The survey that tested 6,432 samples of pasteurised, ready-to-drink processed milk or raw milk from over 1,100 cities or towns across the country found 5,976 (93 per cent) samples were “absolutely safe” for human consumption,” the FSSAI said.
However, 37 per cent of samples of processed milk and 47 per cent of samples of raw milk fell short of quality parameters such as levels of milk fat or solid-not-fat (SNF) components.
The proportions of fat and SNF depends on livestock breeds, feed and fodder quality, and milk dilution with water.
The FSSAI said the failure of processed milk samples in fat and SNF checks is surprising.
“We’ve asked processed milk producers to explain these findings,” said Pawan Kumar Agarwal, its chief executive officer.
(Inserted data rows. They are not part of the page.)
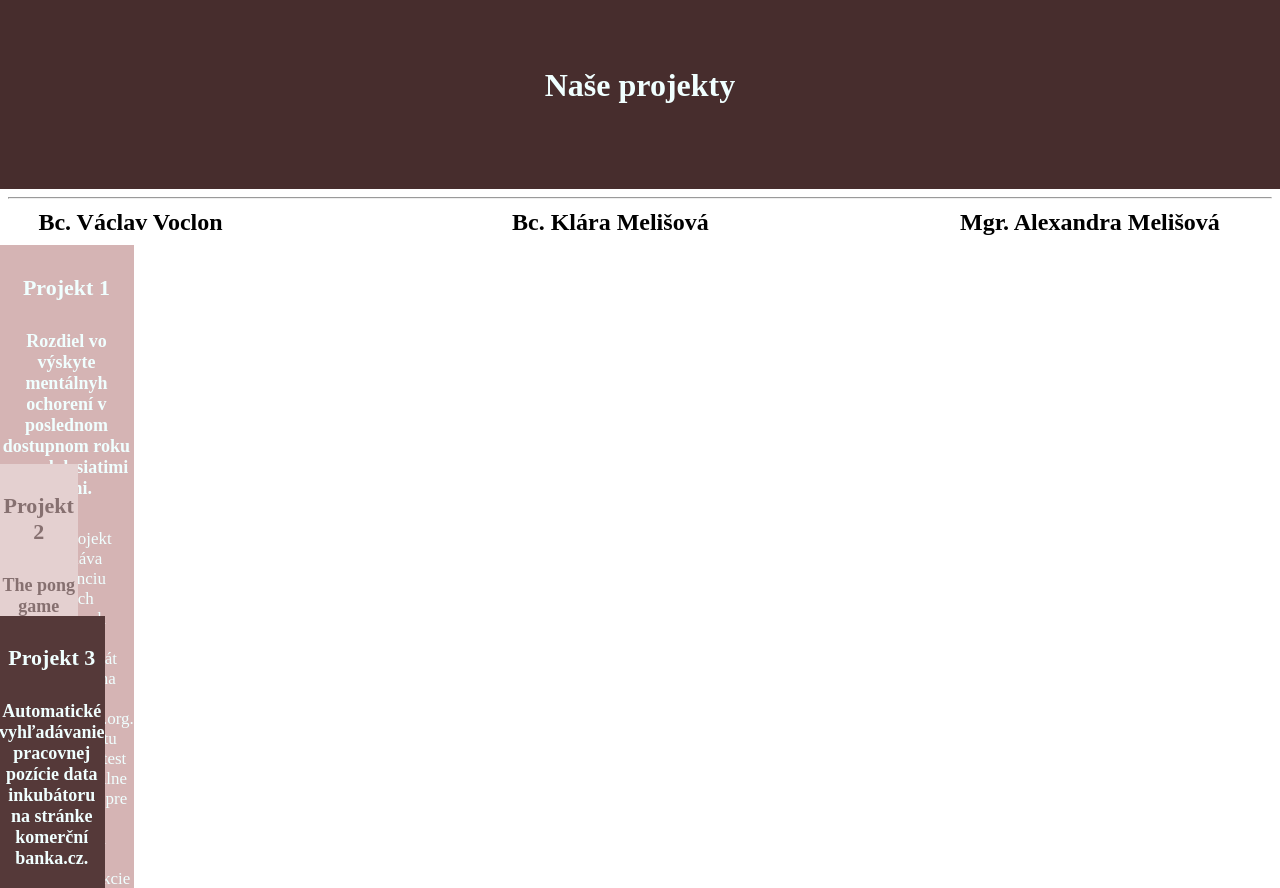
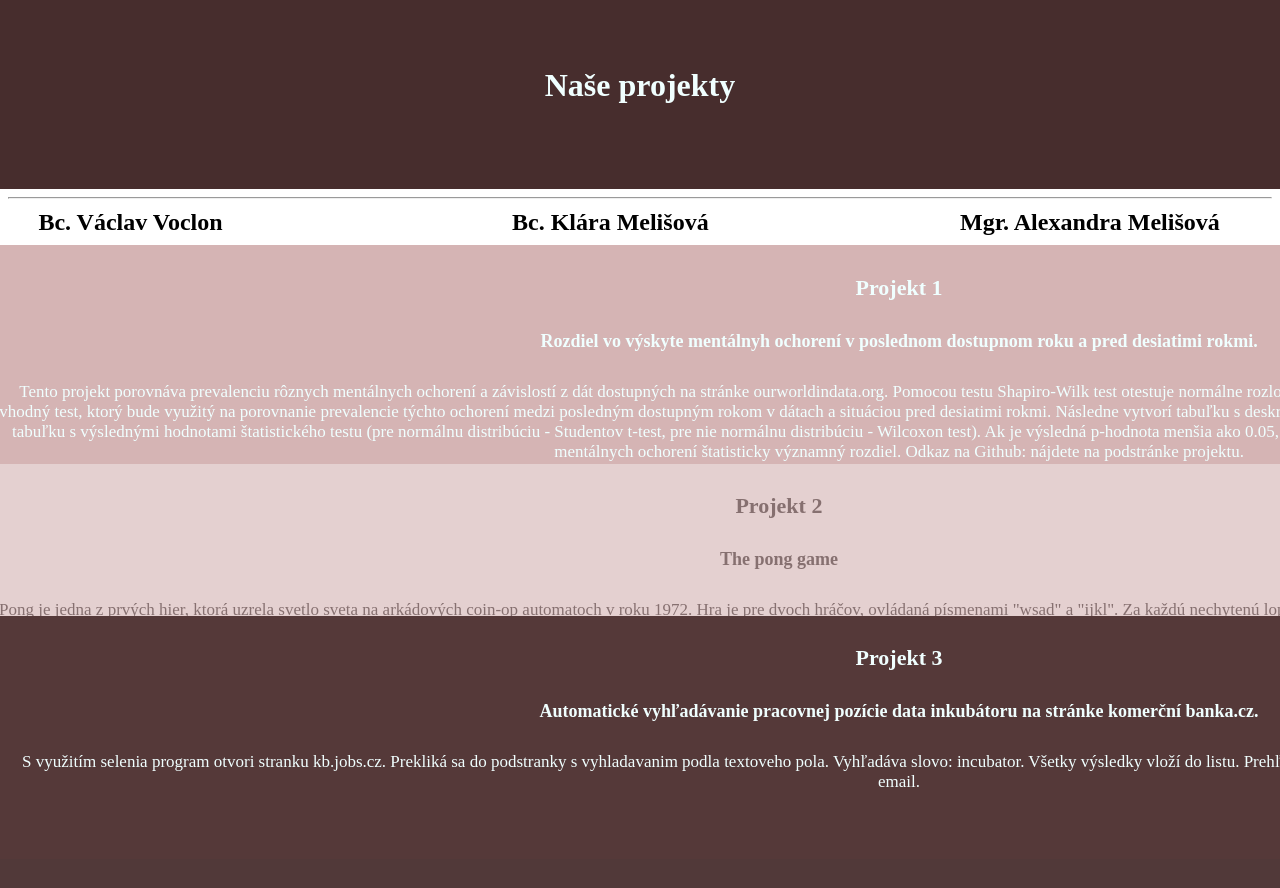
Before and after one commit to vvoclon/web-code---projects, a Flask app: page / in a window 1280 px wide. Shown: the top 888 px of that part. After the commit the page ends 859 px from the top of that part, so only its background shows below. Run offline with Flask 2, Linux system fonts and the light colour scheme; the page is wider than the window, and the part outside it is not shown.

Commit message:
Update styles1.css

```diff
--- a/static/styles/styles1.css
+++ b/static/styles/styles1.css
@@ -53,6 +53,7 @@ h1{text-align: center;
     .Projekt_1{
         position: absolute;
         margin-top: 3%;
+        padding-right: 1800px;
         margin-left: -0.7%;
         margin-right: -0.7%;
     }
@@ -67,6 +68,7 @@ h1{text-align: center;
     .Projekt_2{
         position: absolute;
         top: 58%;
+        padding-right: 1800px;
         margin-left: -0.7%;
         margin-right: -0.7%;
     }
@@ -76,6 +78,7 @@ h1{text-align: center;
     .Projekt_3{
         position: absolute;
         top: 77%;
+        padding-right: 1800px;
         margin-left: -0.7%;
         margin-right: -0.7%;
 
```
But the survey also detected aflatoxin M1, a fungal toxin, viewed by health researchers as a potential carcinogen, in 227 (8 per cent) of 2,607-processed milk samples and 141 (3.7 per cent) of 3,825 raw milk samples.
The FSSAI said aflatoxin M1 enters milk through livestock feed and fodder that is currently not regulated in the country.
Among the total 6,432 samples analysed, the survey found alflatoxin M1 exceeding permissible limits in 368 (5.7 per cent) samples.
“Aflatoxin M1 is a stable substance, it doesn’t get destroyed when milk is pasteurised or boiled,” said Usha Sarma, a senior scientist with the plant pathology division at the Indian Agricultural Research Institute.
“The best way is to prevent it from getting into milk by controlling the quality of feed and fodder,” she told The Telegraph.
Scientists at the Industrial Toxicology Research Institute, Lucknow, had in 2004 also detected aflatoxin M1 in samples of milk and infant milk products and called for the regulation of alflatoxin levels in livestock feed and fodder.
Seven years ago, scientists at the Central Food Technological Research Institute, Mysore, had found aflatoxin M1 exceeding prescribed limits in 17 per cent of samples of ultra-high-temperature processed milk collected from Karnataka and Tamil Nadu.